Cool heads under pressure. Winning the key moments.
These will be the catch phrases for the All Blacks in the Rugby World Cup playoffs in October, and they can take their lead from an assured display by the New Zealand Under 20s, who annexed their fifth world title with a hard-earned 21-16 victory over England yesterday in Italy.
Committed defence, led by the likes of Blake Gibson and Jack Goodhue, and a moment of Vince Aso magic were key factors in their first triumph at this level since 2011. That class of 2011, captained by Luke Whitelock and coached by Mark Anscombe, beat England 33-22 in the decider in the Italian city of Padova.
Coach Scott Robertson, who performed his breakdancing routine last seen at the 2013 ITM Cup final, revealed the squad had tapped into some World War II history, rich in New Zealanders performing heroic deeds in Italy and Crete, for motivation.
"Our theme this year was the Italian campaign of the second division, which involved the New Zealand Maori Battalion as well, and we used a lot of their themes when they were in Italy. They fought hard and had their final in Trieste. We used that tonight," said Robertson. He was assistant last year when New Zealand lost in heart-breaking fashion to South Africa in the semifinal, after their set-piece and ability to handle high ball pressure, among other areas, was put under the blowtorch. They did their homework, beefed up the pack without losing any of their expansive mindset, and were able to heap all the pressure on England after leading 11-10 at the break. And they did it without huge input from danger wing Tevita Li, whose space in the wider channels was curtailed, and without any breaks from the match officials.
If they had lost, New Zealand would have been within their rights to bemoan another appallingly bad intervention by a match official after No 8 Akira Ioane was sinbinned in the second spell. Upon the recommendation of assistant referee Ben Whitehouse of Wales, he was yellow carded for a no-arms tackle. There was just one problem: he used his arms. A quick check with the TMO, which has often been the default option with referees in this tournament, would have shown this. That option was not used.
England started with fire and brimstone in the pack, and scored through second-five Max Clark. Vince Aso had endured a mixed tournament, but he made an immediate impact as replacement for the injured TJ Faiane. There looked to be nothing on, but Aso made a 35m solo dart to score in the corner. Ioane also ploughed over, and after the last of Otere Black's four goals, New Zealand hung tough for the last 22 minutes.
In other final day action, South Africa had to be content with bronze after beating France 31-18, while Australia clinched fifth position, defeating Wales 28-23.
Home side Italy won a nail-biting 20-19 victory over Samoa to remain in the division for 2016. The loss will be bitter disappointment for Samoa, who looked to have assembled a competitive team.

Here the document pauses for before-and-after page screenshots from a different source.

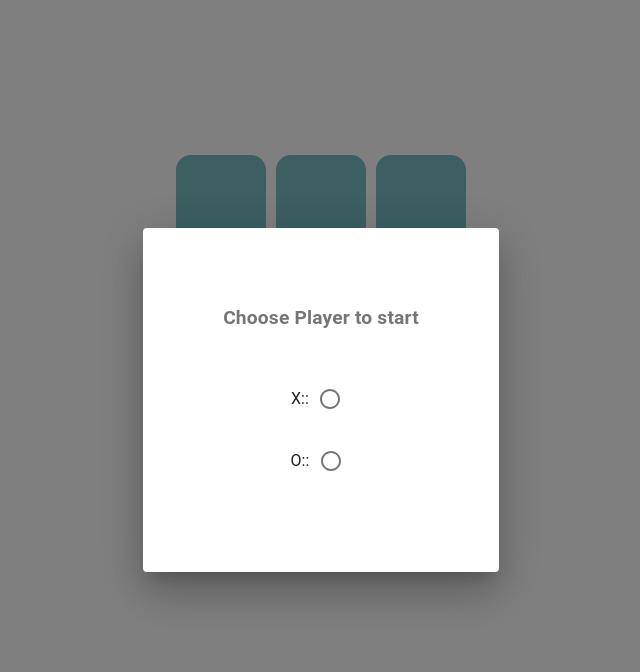
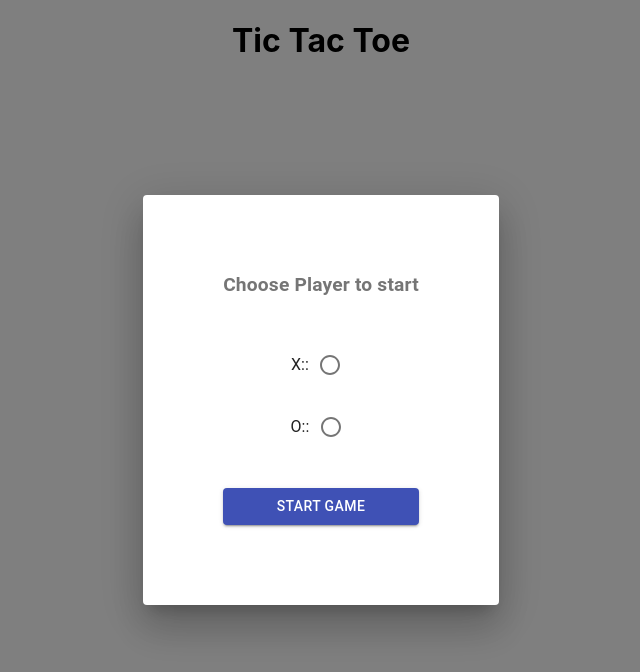
Before and after one commit to MartirosSahakyan/tic-tak-toe, a React (Create React App) app: page / in a window 1280 px wide. Shown: the top 672 px of the page, without its empty margins (319-959 px from the left). Built offline with nearby package versions, Linux system fonts and the light colour scheme.

Commit message:
feat(ChoosePlayer): add start game btn and logic

```diff
--- a/src/components/ChoosePlayer/ChoosePlayer.jsx
+++ b/src/components/ChoosePlayer/ChoosePlayer.jsx
@@ -5,6 +5,7 @@ import FormControlLabel from "@material-ui/core/FormControlLabel";
 import FormControl from "@material-ui/core/FormControl";
 import FormLabel from "@material-ui/core/FormLabel";
 import Dialog from "@material-ui/core/Dialog";
+import Button from "@material-ui/core/Button";
 import { makeStyles } from "@material-ui/core";
 
 const useStyles = makeStyles({
@@ -19,18 +20,26 @@ const useStyles = makeStyles({
   radioBtn: {
     margin: "10px auto",
   },
+  btn: {
+    marginTop: "30px",
+  },
 });
 
-export default function ChoosePlayer({ handleChange, open }) {
+export default function ChoosePlayer({
+  handleBtnClick,
+  handleRadioBtn,
+  open,
+  value,
+}) {
   const classes = useStyles();
 
   return (
-    <Dialog open={open} onClose={handleChange}>
+    <Dialog open={open} onClose={handleBtnClick}>
       <FormControl className={classes.form} component="fieldset">
         <FormLabel className={classes.title} component="legend">
           Choose Player to start
         </FormLabel>
-        <RadioGroup onChange={handleChange}>
+        <RadioGroup onChange={handleRadioBtn}>
           <FormControlLabel
             className={classes.radioBtn}
             value="X"
@@ -46,6 +55,14 @@ export default function ChoosePlayer({ handleChange, open }) {
             label="O::  "
           />
         </RadioGroup>
+        <Button
+          onClick={handleBtnClick}
+          variant="contained"
+          color="primary"
+          className={classes.btn}
+        >
+          Start Game
+        </Button>
       </FormControl>
     </Dialog>
   );
--- a/src/components/TicTakToe/TicTakToe.jsx
+++ b/src/components/TicTakToe/TicTakToe.jsx
@@ -74,12 +74,16 @@ export function TicTakToe() {
     setWinner("");
     setDialogOpen(false);
     setChoosePlayerOpen(true);
+    setStartWith("");
   };
 
   const handleChangePlayer = ({ target: { value } }) => {
     setStartWith(value);
     setNextPlayer(value);
-    setChoosePlayerOpen(false);
+  };
+
+  const handleStartGame = () => {
+    if (startWith) setChoosePlayerOpen(false);
   };
 
   const handleDialogClose = () => {
@@ -129,8 +133,14 @@ export function TicTakToe() {
           open={dialogOpen}
         />
       )}
+      <ChoosePlayer
+        value={startWith}
+        open={choosePlayerOpen}
+        handleBtnClick={handleStartGame}
+        handleRadioBtn={handleChangePlayer}
+      />
 
-      <ChoosePlayer open={choosePlayerOpen} handleChange={handleChangePlayer} />
+      <h1 style={{ textAlign: "center" }}>Tic Tac Toe</h1>
 
       <div className={styles.board}>
         {board.flat().map((square, index) => {
```
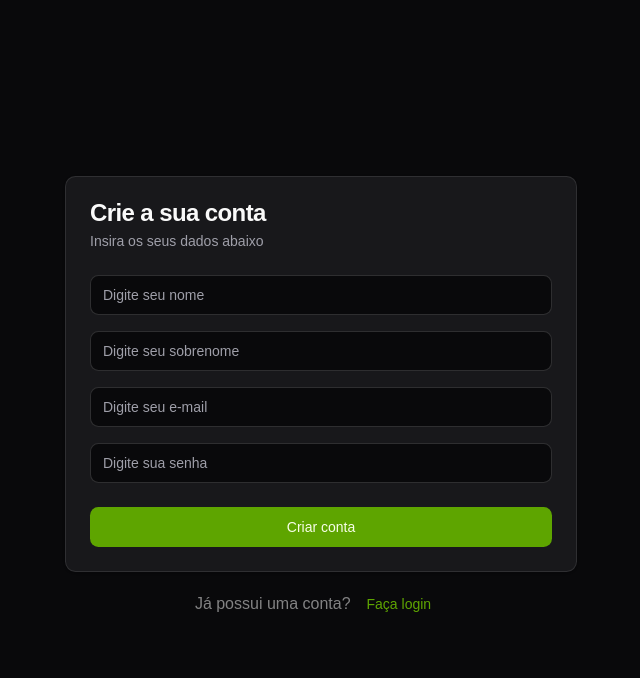
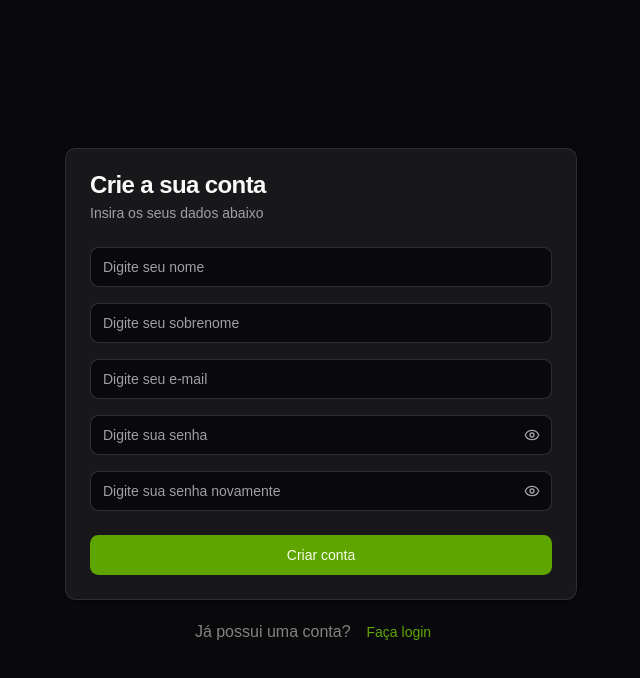
Before and after one commit to adrjmiranda/fin-track, a React (Vite) app: page /sign-up in a window 1280 px wide. Shown: the top 678 px of the page, without its empty margins (319-959 px from the left). Built offline with nearby package versions, Linux system fonts and the light colour scheme; a web font is replaced by a local one.

Commit message:
chore: add password input component

```diff
--- /dev/null
+++ b/src/components/common/password-input/index.tsx
@@ -0,0 +1,32 @@
+import { useState } from 'react';
+
+import { EyeClosed, EyeIcon } from 'lucide-react';
+
+import { Button } from '@/components/ui/button';
+import { Input } from '@/components/ui/input';
+
+type Props = {
+	placeholder?: string;
+};
+
+const PasswordInput = ({ placeholder = 'Digite sua senha' }: Props) => {
+	const [passwordVisible, setPasswordVisible] = useState<boolean>(false);
+
+	return (
+		<div className='relative'>
+			<Input
+				type={passwordVisible ? 'text' : 'password'}
+				placeholder={placeholder}
+			/>
+			<Button
+				variant='ghost'
+				className='text-muted-foreground absolute inset-0 my-auto mr-1 ml-auto h-8 w-8'
+				onClick={() => setPasswordVisible((prev) => !prev)}
+			>
+				{passwordVisible ? <EyeClosed /> : <EyeIcon />}
+			</Button>
+		</div>
+	);
+};
+
+export default PasswordInput;
--- a/src/pages/sign-up/index.tsx
+++ b/src/pages/sign-up/index.tsx
@@ -1,5 +1,6 @@
 import { Link } from 'react-router-dom';
 
+import PasswordInput from '@/components/common/password-input';
 import { Button } from '@/components/ui/button';
 import {
 	Card,
@@ -34,10 +35,8 @@ const SignUp = () => {
 								type='email'
 								placeholder='Digite seu e-mail'
 							/>
-							<Input
-								type='password'
-								placeholder='Digite sua senha'
-							/>
+							<PasswordInput />
+							<PasswordInput placeholder='Digite sua senha novamente' />
 						</CardContent>
 						<CardFooter>
 							<Button className='w-full'>Criar conta</Button>
```
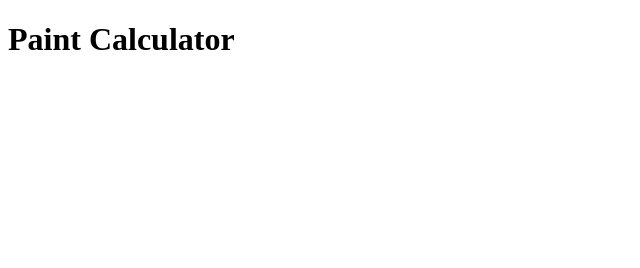
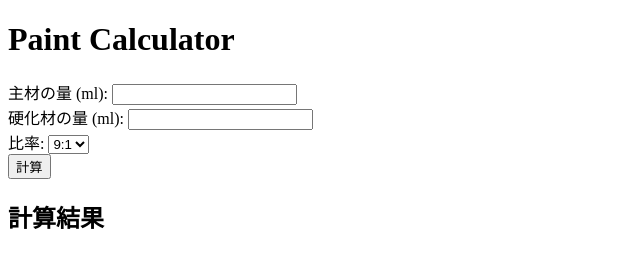
Before and after one commit to aki456-456/paint-calculator, a plain HTML site: page index.html in a window 1280 px wide. Shown: the whole page, without its empty margins (0-640 px from the left). Drawn offline with Linux system fonts and the light colour scheme.

Commit message:
Update index.html with input fields and calculation logic

```diff
--- a/index.html
+++ b/index.html
@@ -9,15 +9,36 @@
 <body>
     <h1>Paint Calculator</h1>
     <form id="paintForm">
-    <!-- Your form elements here -->
+        <label for="baseAmount">主材の量 (ml):</label>
+        <input type="number" id="baseAmount" name="baseAmount"><br>
+
+        <label for="hardenerAmount">硬化材の量 (ml):</label>
+        <input type="number" id="hardenerAmount" name="hardenerAmount"><br>
+
+        <label for="ratio">比率:</label>
+        <select id="ratio" name="ratio">
+            <option value="9:1">9:1</option>
+            <option value="4:1">4:1</option>
+            <option value="1:1">1:1</option>
+        </select><br>
+
+        <button type="button" onclick="calculate()">計算</button>
     </form>
+
+    <h2>計算結果</h2>
+    <p id="result"></p>
+
+    <script src="sw.js"></script>
     <script>
-    if ('serviceWorker' in navigator) {
-      navigator.serviceWorker.register('/sw.js').then(function(registration) {
-        console.log('Service Worker registered with scope:', registration.scope);
-      }).catch(function(error) {
-        console.log('Service Worker registration failed:', error);
-      });
+        function calculate() {
+            const baseAmount = parseFloat(document.getElementById('baseAmount').value);
+            const hardenerAmount = parseFloat(document.getElementById('hardenerAmount').value);
+            const ratio = document.getElementById('ratio').value.split(':');
+            const ratioBase = parseFloat(ratio[0]);
+            const ratioHardener = parseFloat(ratio[1]);
+            const totalAmount = baseAmount + hardenerAmount;
+            const calculatedHardener = (baseAmount * ratioHardener) / ratioBase;
+            document.getElementById('result').innerText = `合計量: ${totalAmount} ml, 硬化材: ${calculatedHardener} ml`;
         }
     </script>
 </body>
```
Lines whose indentation alone changed are shown as unchanged.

World pecking order
World Rugby U20 Champs
(Cremona and Viadana, Italy)
Day five results
11-12: Italy 20 Samoa 19
9-10: Argentina 38 Japan 21
7-8: Ireland 17 Scotland 9
5-6: Australia 28 Wales 23
3-4: South Africa 31 France 18
Final: New Zealand 21 (Vince Aso, Akira Ioane tries; Otere Black con, 3 pen) England 16 (Max Clark try; Rory Jennings con, 3 pen) Halftime: 11-10 New Zealand.